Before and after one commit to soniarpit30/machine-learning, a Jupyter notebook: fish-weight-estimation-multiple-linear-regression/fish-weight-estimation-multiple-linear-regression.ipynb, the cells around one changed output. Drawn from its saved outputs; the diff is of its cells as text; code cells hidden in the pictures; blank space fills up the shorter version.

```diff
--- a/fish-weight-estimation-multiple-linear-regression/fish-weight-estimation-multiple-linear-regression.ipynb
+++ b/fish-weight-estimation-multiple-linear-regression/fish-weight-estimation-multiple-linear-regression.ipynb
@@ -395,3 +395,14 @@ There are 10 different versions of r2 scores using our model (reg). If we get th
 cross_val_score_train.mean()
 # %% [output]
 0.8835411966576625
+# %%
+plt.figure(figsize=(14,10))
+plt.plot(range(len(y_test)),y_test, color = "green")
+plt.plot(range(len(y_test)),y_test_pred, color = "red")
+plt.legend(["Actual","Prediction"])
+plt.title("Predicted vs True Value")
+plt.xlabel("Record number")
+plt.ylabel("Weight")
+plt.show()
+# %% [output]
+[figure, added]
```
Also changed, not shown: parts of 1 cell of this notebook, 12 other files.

...

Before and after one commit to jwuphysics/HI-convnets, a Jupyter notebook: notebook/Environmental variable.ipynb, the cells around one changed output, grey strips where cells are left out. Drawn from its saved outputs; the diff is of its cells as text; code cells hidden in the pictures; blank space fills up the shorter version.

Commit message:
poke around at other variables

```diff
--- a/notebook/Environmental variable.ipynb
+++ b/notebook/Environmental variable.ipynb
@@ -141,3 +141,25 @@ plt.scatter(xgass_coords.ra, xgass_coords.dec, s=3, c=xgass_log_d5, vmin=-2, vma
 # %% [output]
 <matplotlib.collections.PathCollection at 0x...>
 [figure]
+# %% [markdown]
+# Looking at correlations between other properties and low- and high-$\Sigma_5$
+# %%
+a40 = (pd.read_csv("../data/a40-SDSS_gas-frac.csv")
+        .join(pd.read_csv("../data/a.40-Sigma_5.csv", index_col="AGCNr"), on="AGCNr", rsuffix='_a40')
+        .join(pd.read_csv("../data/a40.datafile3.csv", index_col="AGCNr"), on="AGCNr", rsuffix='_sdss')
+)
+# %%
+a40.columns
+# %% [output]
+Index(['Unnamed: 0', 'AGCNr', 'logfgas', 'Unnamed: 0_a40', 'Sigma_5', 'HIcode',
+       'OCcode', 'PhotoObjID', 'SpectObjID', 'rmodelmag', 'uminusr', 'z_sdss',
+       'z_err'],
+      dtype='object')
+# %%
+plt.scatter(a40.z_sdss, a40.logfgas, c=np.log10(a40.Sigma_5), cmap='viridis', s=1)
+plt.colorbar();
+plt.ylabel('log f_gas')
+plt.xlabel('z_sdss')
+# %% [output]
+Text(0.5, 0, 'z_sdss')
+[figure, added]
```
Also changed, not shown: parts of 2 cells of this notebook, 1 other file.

## Task prompt
Scan the material above for lines that contain the string "linear", and copy each such line.

## Solution to the problem
Before and after one commit to soniarpit30/machine-learning, a Jupyter notebook: fish-weight-estimation-multiple-linear-regression/fish-weight-estimation-multiple-linear-regression.ipynb, the cells around one changed output. Drawn from its saved outputs; the diff is of its cells as text; code cells hidden in the pictures; blank space fills up the shorter version.
--- a/fish-weight-estimation-multiple-linear-regression/fish-weight-estimation-multiple-linear-regression.ipynb
+++ b/fish-weight-estimation-multiple-linear-regression/fish-weight-estimation-multiple-linear-regression.ipynb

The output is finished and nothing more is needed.